This overview is devoted to two composers born in the Austro-Hungarian monarchy who beside their Slovene origin, share the tragic fate caused by syphilis-related progressive paralysis. The music opus of Hugo Wolf (Slovenj Gradec, 1860 – Vienna, 1903) consists of about 300 solo songs on the verses of the most famous contemporary poets, numerous piano works, the symphonic poem “Penthesilea”, and the opera “Der Corregidor”. Dr. Josip Ipavec (Šentjur near Celje, 1873-1921), beside studying medicine, also worked on improving his theoretical knowledge in the field of music. Later on, as a qualified physician, he also conducted choral concerts and string orchestras. Ipavec is also the author of numerous successful solo- and choir songs, piano compositions, and the first Slovene ballet, the “Pierrot” (1904). His most famous work is the opera (operetta) “The Frivolous Princess” (1911). Both composers died deranged, alone, neglected, “away from the eye”. Wolf ended in a straitjacket at a psychiatric hospital, Ipavec froze to death in a barn not far from his home, both at an age when their creativity should have been at its peak.
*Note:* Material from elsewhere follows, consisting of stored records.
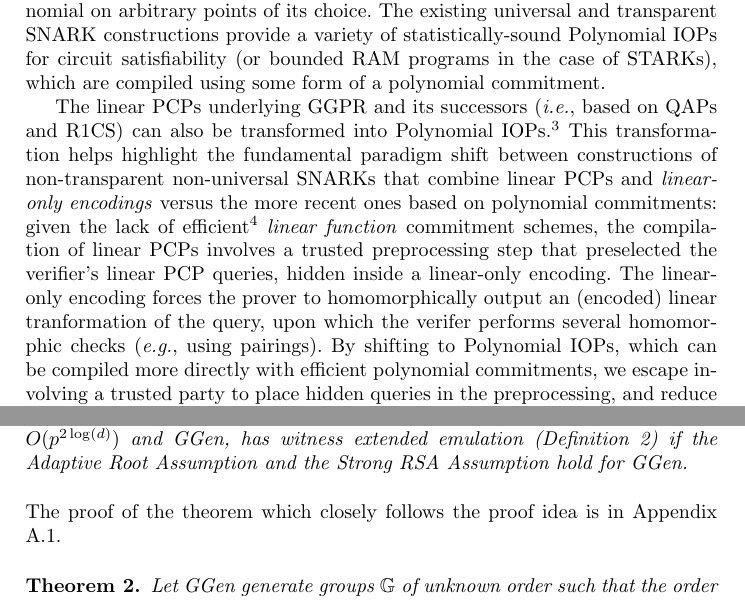
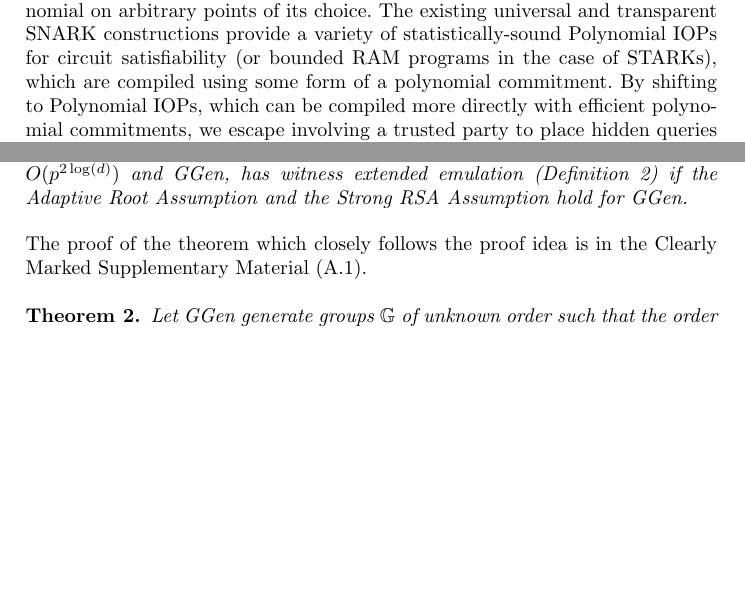
Before and after one commit to bbuenz/darker, a LaTeX thesis (polycommit.tex, which reads sections/intro.tex, sections/mainprotocol.tex): two parts of pages 4 and 20 of 50 before the commit and two parts of pages 4 and 19 of 49 after it, joined at a grey line, cut so that both start at the same text, the shorter picture padded with empty space. Compiled offline with pdfLaTeX.

Commit message:
Update on Overleaf.

```diff
--- a/sections/intro.tex
+++ b/sections/intro.tex
@@ -46,4 +46,6 @@ We define a \emph{Polynomial IOP} as a refinement of linear IOPs~\cite{CC:IKO07,
-The linear PCPs underlying GGPR and its successors (\emph{i.e.}, based on QAPs and R1CS) can also be transformed into Polynomial IOPs.\footnote{This observation was also implicit in the paper by Ben-Sasson \emph{et al.} introducing the system \pro{Aurora}~\cite{EC:BCRSVW19}.} This transformation helps highlight the fundamental paradigm shift between constructions of non-transparent non-universal SNARKs that combine linear PCPs and \emph{linear-only encodings} versus the more recent ones based on polynomial commitments: given the lack of efficient\footnote{Lai and Malavota~\cite{C:LaiMal19} provide a $n$-dimensional \emph{linear-map} commitment based on bilinear-pairings, extending techniques in functional commitments~\cite{ICALP:LibRamYun16}, but verifying claimed evaluations of the committed function on query points takes $O(n)$.} \emph{linear function} commitment schemes, the compilation of linear PCPs involves a trusted preprocessing step that preselected the verifier's linear PCP queries, hidden inside a linear-only encoding. The linear-only encoding forces the prover to homomorphically output an (encoded) linear tranformation of the query, upon which the verifer performs several homomorphic checks (\emph{e.g.}, using pairings). By shifting to Polynomial IOPs, which can be compiled more directly with efficient polynomial commitments, we escape involving a trusted party to place hidden queries in the preprocessing, and reduce any non-transparent setup to the instantiation of the cryptographic machinery itself.
+%
+%The linear PCPs underlying GGPR and its successors (\emph{i.e.}, based on QAPs and R1CS) can also be transformed into Polynomial IOPs.\footnote{This observation was also implicit in the paper by Ben-Sasson \emph{et al.} introducing the system \pro{Aurora}~\cite{EC:BCRSVW19}.} This transformation helps highlight the fundamental paradigm shift between constructions of non-transparent non-universal SNARKs that combine linear PCPs and \emph{linear-only encodings} versus the more recent ones based on polynomial commitments: given the lack of efficient\footnote{Lai and Malavota~\cite{C:LaiMal19} provide a $n$-dimensional \emph{linear-map} commitment based on bilinear-pairings, extending techniques in functional commitments~\cite{ICALP:LibRamYun16}, but verifying claimed evaluations of the committed function on query points takes $O(n)$.} \emph{linear function} commitment schemes, the compilation of linear PCPs involves a trusted preprocessing step that preselected the verifier's linear PCP queries, hidden inside a linear-only encoding. The linear-only encoding forces the prover to homomorphically output an (encoded) linear tranformation of the query, upon which the verifer performs several homomorphic checks (\emph{e.g.}, using pairings).
+By shifting to Polynomial IOPs, which can be compiled more directly with efficient polynomial commitments, we escape involving a trusted party to place hidden queries in the preprocessing, and reduce any non-transparent setup to the instantiation of the cryptographic machinery itself.
 
 We present a generic compilation of any public-coin Polynomial IOP into a doubly-efficient public-coin interactive argument of knowledge using an abstract polynomial commitment scheme. We prove that if the commitment scheme's evaluation protocol has witness-extended emulation, then the compiled interactive argument has this knowledge property as well. If the commitment scheme is hiding and the evaluation is honest-verifier zero knowledge (HVZK), then the compiled interactive argument is HVZK as well. Finally, public-coin interactive arguments may be cryptographically compiled into SNARKs using the Fiat-Shamir heuristic.\footnote{Security for Fiat-Shamir has been proven secure in the random oracle model for constant-round protocols, for multi-round protocols satisfying \emph{soundness against restoration attacks}, and in some cases using correlation-intractable hash functions~\cite{C:FiaSha86,CCS:BelRog93,EC:PoiSte96,CSproofs,TCC:HalMyeRac08,TCC:BenChiSpo16,EC:AABN02,C:KalRotRot17,EC:CCRR18,FOCS:HolLom18,STOC:CCHLRRW19}.}
 
--- a/sections/mainprotocol.tex
+++ b/sections/mainprotocol.tex
@@ -296,7 +296,7 @@ The polynomial commitment scheme for polynomials in $\ZZ_p[X]$ of degree at most
 \begin{theorem}~\label{thm:polycommitsecurity}
 	\maintheorem
 \end{theorem}
-The proof of the theorem which closely follows the proof idea is in Appendix \ref{appendix:maintheoremproof}.
+The proof of the theorem which closely follows the proof idea is in the \appendixphrase~(\ref{appendix:maintheoremproof}).
 
 
 
```
Also changed, not shown: sections/intro.tex (4 more changed lines).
Key words: History of music in the 19th and 20th century, composers, pathography, syphilitic progressive paralysis